Australia-based freelance writer Catriona Forcer is the former lighting editor of Connections magazine.
LIGHTING DESIGNER Jenny Kagan
ASSOCIATE LIGHTING DESIGNER/LIGHTING PROGRAMMER Rob Halliday
ASSOCIATE LIGHTING DESIGNERS Richard Pacholski, Gavan Swift
HEAD ELECTRICIAN Hugh Hamilton
DEPUTY HEAD ELECTRICIAN Ken Roach
FLOOR ELECTRICIANS David Clare, Sam Shannon
FOLLOWSPOT OPERATORS Suzie Brooks, Jason Edwards, Brian Grant, Mel Lobendahn
TINKERBELL ENGINEER Lynton Blessington
LIGHTING EQUIPMENT SUPPLIER Chameleon Touring Systems
ADDITIONAL LIGHTING EQUIPMENT Cameron Mackintosh Pty Ltd.
LARGE FORMAT PROJECTION The Electric Canvas, Sydney
PROJECTION ARTWORK Vanessa McDonald
PRE-PRODUCTION DOCUMENTATION Modelbox, a White Light Group Company

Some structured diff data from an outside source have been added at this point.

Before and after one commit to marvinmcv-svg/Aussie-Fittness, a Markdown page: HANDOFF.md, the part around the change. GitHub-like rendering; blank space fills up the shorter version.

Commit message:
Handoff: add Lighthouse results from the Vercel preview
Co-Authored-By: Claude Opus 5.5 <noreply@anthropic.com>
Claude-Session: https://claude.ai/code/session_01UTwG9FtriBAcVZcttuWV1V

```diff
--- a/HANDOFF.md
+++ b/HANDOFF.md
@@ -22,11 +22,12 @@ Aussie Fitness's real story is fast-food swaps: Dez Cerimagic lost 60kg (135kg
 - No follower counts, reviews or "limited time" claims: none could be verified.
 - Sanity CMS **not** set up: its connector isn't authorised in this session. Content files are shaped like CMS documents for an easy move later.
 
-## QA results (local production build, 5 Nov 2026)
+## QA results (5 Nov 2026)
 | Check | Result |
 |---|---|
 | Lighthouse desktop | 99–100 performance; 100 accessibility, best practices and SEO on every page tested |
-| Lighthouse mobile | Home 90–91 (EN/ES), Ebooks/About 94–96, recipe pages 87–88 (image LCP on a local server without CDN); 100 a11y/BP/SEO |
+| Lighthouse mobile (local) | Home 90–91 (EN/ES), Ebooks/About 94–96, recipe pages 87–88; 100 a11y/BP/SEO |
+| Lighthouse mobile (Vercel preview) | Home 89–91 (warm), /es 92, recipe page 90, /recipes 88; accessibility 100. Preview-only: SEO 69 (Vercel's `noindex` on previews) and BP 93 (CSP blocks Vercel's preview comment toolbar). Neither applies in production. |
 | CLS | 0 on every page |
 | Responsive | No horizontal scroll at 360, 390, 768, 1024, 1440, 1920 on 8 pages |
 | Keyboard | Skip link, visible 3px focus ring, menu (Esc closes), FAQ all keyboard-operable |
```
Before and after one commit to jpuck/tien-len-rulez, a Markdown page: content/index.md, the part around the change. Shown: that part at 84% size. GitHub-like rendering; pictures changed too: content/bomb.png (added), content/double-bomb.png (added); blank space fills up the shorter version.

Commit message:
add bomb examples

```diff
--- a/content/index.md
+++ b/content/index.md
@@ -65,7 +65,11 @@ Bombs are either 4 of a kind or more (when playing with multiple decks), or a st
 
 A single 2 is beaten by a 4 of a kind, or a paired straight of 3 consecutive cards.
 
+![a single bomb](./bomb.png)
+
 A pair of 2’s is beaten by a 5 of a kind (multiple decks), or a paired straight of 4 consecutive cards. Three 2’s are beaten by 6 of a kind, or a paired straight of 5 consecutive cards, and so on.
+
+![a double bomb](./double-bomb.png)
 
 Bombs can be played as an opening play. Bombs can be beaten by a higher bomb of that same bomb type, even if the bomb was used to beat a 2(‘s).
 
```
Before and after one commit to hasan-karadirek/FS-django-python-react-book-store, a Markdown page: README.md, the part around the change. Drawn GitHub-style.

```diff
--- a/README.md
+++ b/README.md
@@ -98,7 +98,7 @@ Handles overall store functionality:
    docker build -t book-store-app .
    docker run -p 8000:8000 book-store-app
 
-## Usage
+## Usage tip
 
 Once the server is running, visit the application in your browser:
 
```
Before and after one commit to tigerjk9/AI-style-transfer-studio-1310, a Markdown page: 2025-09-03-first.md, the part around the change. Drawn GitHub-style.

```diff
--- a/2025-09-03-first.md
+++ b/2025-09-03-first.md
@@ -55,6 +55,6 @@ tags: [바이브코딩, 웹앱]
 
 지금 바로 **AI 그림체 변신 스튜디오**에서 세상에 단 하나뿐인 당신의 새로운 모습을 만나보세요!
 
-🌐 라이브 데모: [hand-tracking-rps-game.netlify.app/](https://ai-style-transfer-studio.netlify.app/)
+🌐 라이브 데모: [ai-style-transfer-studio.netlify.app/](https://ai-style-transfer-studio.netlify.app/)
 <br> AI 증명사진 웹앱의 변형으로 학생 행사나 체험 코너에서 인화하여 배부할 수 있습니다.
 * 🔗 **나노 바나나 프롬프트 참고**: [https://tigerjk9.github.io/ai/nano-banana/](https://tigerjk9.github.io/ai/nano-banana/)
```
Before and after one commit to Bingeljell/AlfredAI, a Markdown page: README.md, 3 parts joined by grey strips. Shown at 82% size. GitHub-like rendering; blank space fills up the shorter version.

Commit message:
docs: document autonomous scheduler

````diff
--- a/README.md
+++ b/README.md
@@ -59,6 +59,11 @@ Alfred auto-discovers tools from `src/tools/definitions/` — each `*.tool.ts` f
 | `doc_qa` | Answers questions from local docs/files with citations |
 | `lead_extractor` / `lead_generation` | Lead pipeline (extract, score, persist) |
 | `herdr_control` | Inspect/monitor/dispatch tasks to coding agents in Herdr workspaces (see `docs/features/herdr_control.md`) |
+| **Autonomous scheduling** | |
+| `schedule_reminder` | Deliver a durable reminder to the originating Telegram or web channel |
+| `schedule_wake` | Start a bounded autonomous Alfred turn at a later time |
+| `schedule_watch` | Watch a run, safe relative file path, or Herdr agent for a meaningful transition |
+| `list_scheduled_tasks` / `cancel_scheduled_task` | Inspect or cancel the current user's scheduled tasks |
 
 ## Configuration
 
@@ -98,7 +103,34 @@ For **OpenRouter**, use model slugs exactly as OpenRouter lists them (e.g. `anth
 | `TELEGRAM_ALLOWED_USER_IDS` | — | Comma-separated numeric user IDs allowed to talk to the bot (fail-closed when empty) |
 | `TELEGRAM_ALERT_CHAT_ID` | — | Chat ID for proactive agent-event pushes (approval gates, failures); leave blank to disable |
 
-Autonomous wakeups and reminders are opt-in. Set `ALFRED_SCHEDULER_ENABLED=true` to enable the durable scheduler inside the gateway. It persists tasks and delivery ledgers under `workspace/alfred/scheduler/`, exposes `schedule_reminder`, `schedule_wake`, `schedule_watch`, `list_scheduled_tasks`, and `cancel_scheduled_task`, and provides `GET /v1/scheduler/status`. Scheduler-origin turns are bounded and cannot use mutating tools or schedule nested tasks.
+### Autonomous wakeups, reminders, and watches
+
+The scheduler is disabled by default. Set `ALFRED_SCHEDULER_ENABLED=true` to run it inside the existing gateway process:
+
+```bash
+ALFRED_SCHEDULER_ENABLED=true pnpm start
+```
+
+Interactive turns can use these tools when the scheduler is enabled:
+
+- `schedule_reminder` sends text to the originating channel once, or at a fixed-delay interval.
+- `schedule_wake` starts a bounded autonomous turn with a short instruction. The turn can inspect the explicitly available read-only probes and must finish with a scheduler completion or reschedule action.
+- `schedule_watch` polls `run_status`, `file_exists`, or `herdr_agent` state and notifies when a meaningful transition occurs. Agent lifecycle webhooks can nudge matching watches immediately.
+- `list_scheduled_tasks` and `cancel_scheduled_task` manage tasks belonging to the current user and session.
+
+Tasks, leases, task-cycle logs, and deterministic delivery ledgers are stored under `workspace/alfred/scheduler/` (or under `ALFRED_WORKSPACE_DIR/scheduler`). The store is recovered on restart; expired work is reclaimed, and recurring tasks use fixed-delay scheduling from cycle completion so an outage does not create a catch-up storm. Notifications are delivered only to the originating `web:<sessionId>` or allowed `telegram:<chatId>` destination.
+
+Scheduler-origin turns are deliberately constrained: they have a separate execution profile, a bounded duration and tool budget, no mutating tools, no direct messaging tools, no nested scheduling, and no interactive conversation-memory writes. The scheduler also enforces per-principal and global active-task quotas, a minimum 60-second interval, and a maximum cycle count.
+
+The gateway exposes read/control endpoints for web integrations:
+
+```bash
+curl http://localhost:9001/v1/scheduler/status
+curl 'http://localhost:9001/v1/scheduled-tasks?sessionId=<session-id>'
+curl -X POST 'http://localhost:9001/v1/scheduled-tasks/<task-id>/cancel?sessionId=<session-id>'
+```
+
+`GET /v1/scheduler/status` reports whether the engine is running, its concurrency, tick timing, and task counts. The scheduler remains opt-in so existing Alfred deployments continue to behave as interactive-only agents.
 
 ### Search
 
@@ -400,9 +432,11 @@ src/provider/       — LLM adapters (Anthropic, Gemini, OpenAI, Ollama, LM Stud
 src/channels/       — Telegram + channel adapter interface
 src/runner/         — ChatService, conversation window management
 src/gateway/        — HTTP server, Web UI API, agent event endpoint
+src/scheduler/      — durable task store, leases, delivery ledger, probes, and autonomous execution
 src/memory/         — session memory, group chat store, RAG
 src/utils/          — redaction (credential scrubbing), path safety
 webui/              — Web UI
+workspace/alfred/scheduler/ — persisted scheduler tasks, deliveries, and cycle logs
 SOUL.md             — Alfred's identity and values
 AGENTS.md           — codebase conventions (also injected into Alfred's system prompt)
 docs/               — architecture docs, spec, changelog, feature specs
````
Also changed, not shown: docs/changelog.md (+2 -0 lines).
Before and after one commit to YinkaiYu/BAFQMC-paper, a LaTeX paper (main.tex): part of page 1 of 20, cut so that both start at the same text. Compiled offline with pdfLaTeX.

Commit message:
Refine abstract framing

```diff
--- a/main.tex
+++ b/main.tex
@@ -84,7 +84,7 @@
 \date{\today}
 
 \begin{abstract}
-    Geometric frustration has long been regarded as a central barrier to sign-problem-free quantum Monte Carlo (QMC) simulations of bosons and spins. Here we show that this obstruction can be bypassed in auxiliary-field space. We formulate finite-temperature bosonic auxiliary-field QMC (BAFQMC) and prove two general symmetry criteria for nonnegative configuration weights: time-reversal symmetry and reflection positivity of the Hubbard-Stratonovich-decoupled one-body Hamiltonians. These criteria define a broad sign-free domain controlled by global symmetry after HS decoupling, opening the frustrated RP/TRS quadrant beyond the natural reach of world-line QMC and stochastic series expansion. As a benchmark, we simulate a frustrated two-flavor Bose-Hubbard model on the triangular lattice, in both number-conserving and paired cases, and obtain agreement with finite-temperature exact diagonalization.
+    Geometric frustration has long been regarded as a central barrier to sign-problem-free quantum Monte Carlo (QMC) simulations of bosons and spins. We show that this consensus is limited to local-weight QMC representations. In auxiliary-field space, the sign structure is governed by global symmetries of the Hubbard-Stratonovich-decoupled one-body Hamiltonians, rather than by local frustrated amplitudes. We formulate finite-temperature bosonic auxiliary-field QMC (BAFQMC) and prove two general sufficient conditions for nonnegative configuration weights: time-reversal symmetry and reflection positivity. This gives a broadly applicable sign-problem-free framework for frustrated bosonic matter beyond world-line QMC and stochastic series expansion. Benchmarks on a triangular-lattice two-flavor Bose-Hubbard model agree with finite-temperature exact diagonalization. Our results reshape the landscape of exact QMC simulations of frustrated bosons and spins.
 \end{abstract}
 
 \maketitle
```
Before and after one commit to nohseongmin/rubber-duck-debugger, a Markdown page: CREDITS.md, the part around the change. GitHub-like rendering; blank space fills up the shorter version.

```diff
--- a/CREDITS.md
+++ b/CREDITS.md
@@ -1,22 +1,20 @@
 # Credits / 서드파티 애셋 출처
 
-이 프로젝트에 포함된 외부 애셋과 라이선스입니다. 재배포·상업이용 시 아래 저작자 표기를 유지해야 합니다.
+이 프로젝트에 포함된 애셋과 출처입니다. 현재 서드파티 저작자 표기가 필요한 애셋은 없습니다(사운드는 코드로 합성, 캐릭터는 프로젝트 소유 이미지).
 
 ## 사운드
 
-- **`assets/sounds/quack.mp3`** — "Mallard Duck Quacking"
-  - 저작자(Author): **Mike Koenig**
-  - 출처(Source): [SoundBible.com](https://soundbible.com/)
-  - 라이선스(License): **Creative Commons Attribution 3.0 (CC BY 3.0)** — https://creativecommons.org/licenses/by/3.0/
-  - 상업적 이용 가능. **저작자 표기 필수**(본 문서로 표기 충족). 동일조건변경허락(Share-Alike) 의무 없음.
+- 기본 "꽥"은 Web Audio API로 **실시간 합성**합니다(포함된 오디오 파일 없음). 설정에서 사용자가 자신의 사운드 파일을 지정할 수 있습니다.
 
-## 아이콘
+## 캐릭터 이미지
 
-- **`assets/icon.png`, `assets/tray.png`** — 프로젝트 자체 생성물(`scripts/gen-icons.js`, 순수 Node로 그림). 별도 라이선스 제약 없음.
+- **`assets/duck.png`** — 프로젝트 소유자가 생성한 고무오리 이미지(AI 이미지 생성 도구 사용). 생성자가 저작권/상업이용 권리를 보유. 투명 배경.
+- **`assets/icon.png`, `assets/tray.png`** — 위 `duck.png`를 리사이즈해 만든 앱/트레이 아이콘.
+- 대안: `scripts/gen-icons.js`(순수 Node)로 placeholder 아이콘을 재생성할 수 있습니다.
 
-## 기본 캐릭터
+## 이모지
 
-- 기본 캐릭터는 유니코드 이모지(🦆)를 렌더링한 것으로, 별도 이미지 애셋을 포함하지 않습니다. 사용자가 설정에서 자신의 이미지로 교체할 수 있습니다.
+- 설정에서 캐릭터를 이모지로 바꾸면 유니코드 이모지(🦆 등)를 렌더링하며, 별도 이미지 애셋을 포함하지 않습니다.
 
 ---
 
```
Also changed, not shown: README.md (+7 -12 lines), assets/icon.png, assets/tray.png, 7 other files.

LIGHTING EQUIPMENT (9) DHA Digital Light Curtains (16) Martin Professional PAL 1200s (16) Martin Professional MAC 500s (32) Martin Professional MAC 600s (12) City Theatrical AutoYokes (5) Altman Softlights (1) Mole-Richardson 4-light Molefay (1) Mole-Richardson 8-light Molefay (100) ETC Source Fours (56) Altman Shakespeares (12) Strand Prelude 16/30s (40) Selecon Pacific 12/28s (3) Strand Castor 2kWs (10) Strand Pollux 5kWs (11) Lighting & Electronics Mini-Strips (12) Altman ZipStrips (26) Selecon Aura Cyc Ones (76) MFL PAR-64s (70) PAR-64 top hats (32) Wybron scrollers (10) Rainbow Pro scrollers (58) Colourset scrollers (6) Diversitronics Source Four strobes (2) strobe modules (6) GAM Products Star Strobe 111s (4) High End Systems Dataflash AF-1000s (2) 12" mirror balls (2) Strong Super Trouper 11 followspots (2) R&V Beam Lights (2) R&V 1,000W Beam Lights (2) LeMaitre LSG Low Smoke Machines (1) Rosco 1800 fogger (2) Pani large-format 2.5k tungsten projectors with PIGI scrollers (6) White Light VSFX cloud effects (1) Strand 550i control desk (1) Strand 510i backup desk